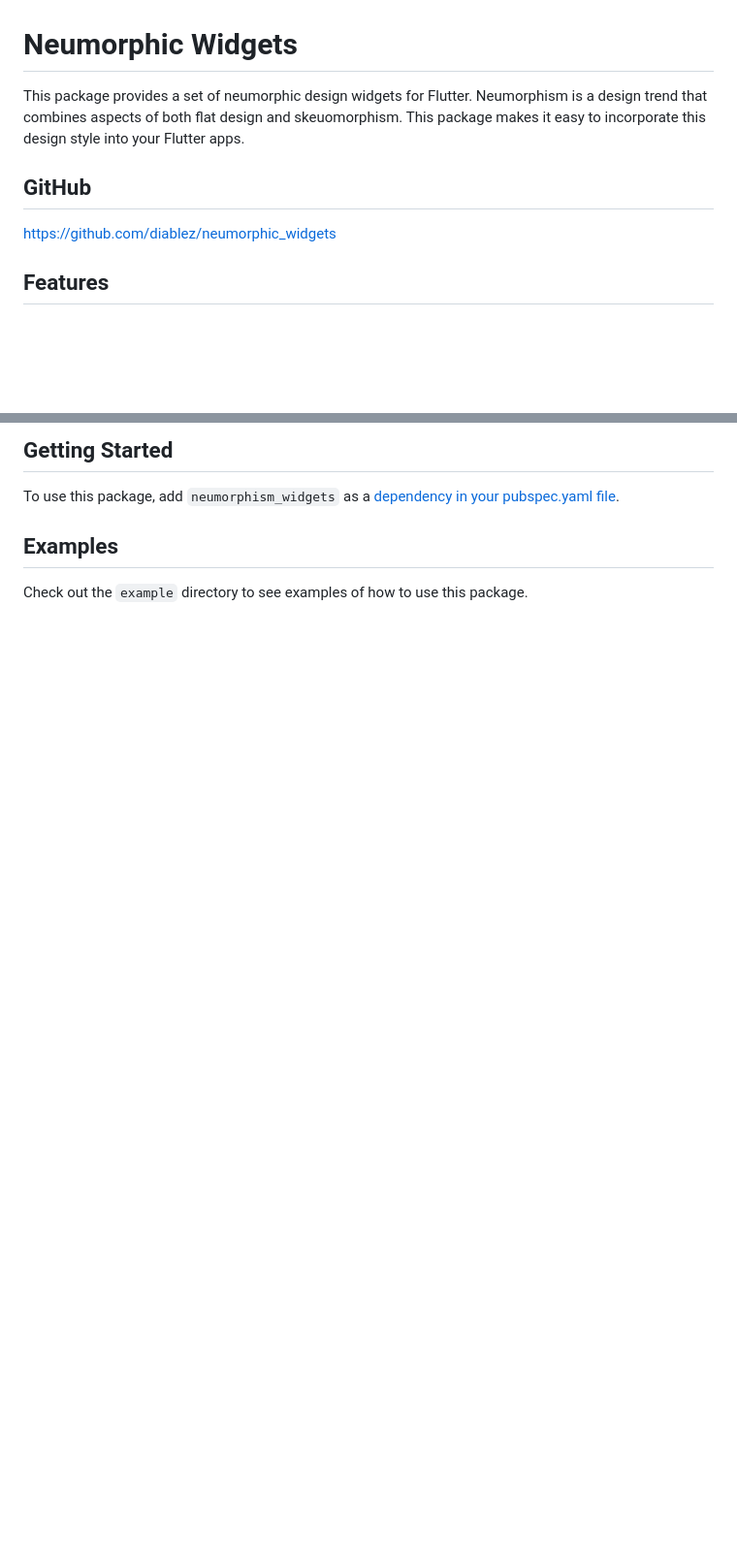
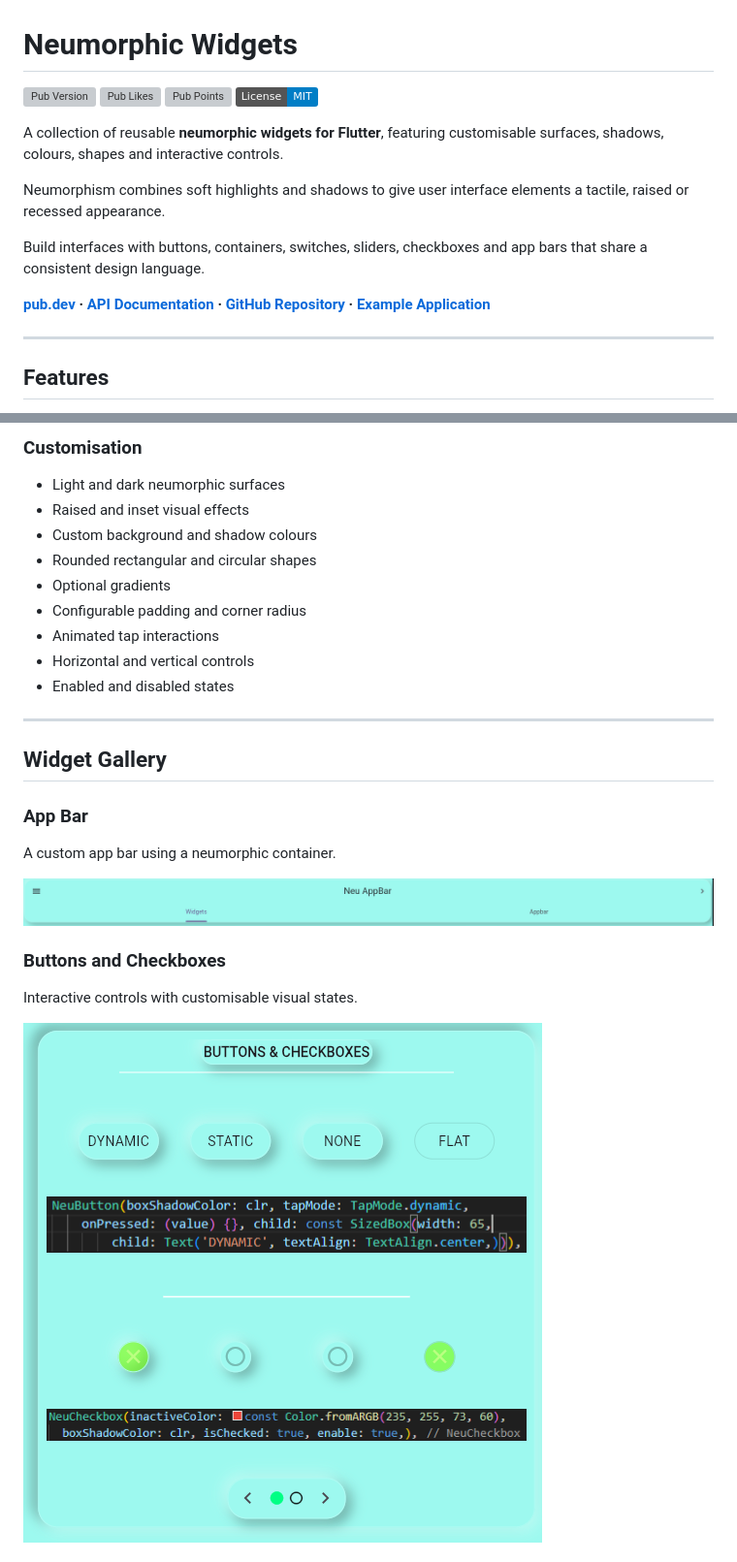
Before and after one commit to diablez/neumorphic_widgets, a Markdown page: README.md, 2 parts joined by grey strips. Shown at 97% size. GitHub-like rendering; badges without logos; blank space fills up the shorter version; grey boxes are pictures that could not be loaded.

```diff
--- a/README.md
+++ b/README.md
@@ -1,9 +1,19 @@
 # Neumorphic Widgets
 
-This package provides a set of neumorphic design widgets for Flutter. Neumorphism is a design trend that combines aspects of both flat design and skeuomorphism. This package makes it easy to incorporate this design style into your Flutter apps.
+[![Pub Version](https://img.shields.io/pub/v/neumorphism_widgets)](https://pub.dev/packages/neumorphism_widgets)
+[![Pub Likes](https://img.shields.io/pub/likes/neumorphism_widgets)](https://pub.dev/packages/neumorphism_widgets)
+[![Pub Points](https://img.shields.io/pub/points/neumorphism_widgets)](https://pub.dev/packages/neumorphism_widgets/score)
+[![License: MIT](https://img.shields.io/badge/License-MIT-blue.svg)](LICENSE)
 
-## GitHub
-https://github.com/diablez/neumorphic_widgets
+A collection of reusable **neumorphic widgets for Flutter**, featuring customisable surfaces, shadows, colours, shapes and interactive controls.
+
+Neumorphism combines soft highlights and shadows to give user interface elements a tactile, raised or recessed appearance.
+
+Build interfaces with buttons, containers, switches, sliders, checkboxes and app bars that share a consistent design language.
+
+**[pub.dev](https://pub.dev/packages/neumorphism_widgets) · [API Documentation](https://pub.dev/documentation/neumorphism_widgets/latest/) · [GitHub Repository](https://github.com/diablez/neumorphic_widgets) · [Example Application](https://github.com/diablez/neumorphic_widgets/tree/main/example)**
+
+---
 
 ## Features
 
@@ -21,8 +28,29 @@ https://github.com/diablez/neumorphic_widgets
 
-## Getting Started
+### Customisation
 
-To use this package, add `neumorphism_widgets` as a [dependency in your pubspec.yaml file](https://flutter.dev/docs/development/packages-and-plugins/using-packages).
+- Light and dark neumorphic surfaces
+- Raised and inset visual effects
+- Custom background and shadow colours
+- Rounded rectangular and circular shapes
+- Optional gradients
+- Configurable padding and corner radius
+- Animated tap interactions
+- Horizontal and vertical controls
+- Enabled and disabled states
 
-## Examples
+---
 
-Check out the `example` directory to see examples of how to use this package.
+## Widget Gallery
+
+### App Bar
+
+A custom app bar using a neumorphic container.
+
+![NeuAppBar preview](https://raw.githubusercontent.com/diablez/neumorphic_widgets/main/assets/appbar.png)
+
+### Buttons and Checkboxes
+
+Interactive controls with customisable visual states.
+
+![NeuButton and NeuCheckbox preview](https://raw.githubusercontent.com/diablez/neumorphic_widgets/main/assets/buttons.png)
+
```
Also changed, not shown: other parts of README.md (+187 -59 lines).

__________

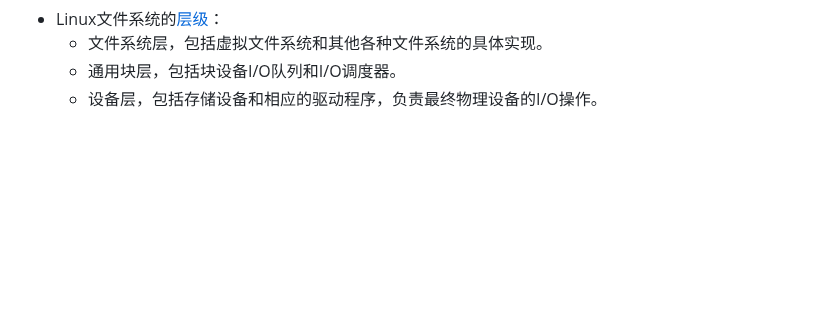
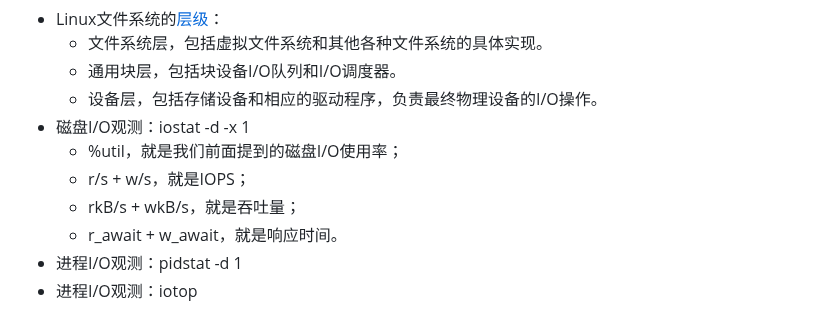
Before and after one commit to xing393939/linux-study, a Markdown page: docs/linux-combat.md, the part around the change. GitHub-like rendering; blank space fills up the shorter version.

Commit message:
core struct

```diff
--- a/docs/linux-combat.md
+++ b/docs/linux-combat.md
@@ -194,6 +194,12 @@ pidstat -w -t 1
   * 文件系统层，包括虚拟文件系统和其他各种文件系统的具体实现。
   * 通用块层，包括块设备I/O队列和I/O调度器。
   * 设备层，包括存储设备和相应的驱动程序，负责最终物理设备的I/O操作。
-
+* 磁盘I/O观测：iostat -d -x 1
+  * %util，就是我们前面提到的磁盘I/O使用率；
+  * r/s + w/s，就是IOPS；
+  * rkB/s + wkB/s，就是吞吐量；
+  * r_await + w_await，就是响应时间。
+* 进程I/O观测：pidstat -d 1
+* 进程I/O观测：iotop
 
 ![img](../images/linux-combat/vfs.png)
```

__________

» **Work required**
The string "packages" shows up in some lines of the listing. Copy each such line.

» **Solution**
+[![Pub Version](https://img.shields.io/pub/v/neumorphism_widgets)](https://pub.dev/packages/neumorphism_widgets)
+[![Pub Likes](https://img.shields.io/pub/likes/neumorphism_widgets)](https://pub.dev/packages/neumorphism_widgets)
+[![Pub Points](https://img.shields.io/pub/points/neumorphism_widgets)](https://pub.dev/packages/neumorphism_widgets/score)
+**[pub.dev](https://pub.dev/packages/neumorphism_widgets) · [API Documentation](https://pub.dev/documentation/neumorphism_widgets/latest/) · [GitHub Repository](https://github.com/diablez/neumorphic_widgets) · [Example Application](https://github.com/diablez/neumorphic_widgets/tree/main/example)**
-To use this package, add `neumorphism_widgets` as a [dependency in your pubspec.yaml file](https://flutter.dev/docs/development/packages-and-plugins/using-packages).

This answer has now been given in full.